EXERCISE REQUIREMENTS -> The answer is the set of lines that include "Puerto", copied from the data below.

(Detected change data)
_ _ _

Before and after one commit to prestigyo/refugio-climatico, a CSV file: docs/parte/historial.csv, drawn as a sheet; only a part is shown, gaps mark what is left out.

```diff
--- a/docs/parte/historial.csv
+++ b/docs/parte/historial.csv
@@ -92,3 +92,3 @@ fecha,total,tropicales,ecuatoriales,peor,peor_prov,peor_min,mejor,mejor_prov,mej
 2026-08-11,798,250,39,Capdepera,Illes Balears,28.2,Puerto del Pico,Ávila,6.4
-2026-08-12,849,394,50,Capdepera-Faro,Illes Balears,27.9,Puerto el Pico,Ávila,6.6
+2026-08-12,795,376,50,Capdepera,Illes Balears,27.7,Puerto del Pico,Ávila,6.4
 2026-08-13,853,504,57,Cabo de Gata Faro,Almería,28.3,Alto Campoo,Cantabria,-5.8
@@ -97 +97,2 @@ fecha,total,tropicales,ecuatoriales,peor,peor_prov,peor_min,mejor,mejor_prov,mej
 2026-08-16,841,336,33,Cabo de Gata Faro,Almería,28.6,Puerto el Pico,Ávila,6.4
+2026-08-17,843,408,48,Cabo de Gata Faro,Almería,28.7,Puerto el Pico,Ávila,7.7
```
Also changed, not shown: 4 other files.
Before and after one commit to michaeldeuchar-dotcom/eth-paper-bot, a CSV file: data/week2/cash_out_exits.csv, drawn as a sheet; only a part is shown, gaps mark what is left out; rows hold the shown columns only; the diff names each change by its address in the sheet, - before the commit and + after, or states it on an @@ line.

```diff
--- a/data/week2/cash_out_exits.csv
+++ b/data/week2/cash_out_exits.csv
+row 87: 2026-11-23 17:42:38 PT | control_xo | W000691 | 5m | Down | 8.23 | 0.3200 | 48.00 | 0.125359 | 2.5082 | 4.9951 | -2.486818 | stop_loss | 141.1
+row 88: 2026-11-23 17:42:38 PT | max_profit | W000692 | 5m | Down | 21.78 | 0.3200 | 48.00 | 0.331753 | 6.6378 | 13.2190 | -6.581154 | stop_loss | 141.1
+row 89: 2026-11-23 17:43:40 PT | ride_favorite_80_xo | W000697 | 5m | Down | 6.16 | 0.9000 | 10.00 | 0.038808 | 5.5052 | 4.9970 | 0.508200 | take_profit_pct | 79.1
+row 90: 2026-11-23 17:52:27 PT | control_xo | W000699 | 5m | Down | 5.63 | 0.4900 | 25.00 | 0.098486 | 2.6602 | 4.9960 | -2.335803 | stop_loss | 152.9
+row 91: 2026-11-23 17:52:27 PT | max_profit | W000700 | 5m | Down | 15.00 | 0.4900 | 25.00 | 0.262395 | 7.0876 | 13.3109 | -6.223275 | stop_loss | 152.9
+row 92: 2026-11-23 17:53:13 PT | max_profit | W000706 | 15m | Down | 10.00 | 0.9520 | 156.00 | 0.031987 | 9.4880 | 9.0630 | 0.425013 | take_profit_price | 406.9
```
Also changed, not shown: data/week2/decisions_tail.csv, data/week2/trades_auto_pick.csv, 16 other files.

_ _ _

RESPONSE TO THE TASK ->
 2026-08-11,798,250,39,Capdepera,Illes Balears,28.2,Puerto del Pico,Ávila,6.4
-2026-08-12,849,394,50,Capdepera-Faro,Illes Balears,27.9,Puerto el Pico,Ávila,6.6
+2026-08-12,795,376,50,Capdepera,Illes Balears,27.7,Puerto del Pico,Ávila,6.4
 2026-08-16,841,336,33,Cabo de Gata Faro,Almería,28.6,Puerto el Pico,Ávila,6.4
+2026-08-17,843,408,48,Cabo de Gata Faro,Almería,28.7,Puerto el Pico,Ávila,7.7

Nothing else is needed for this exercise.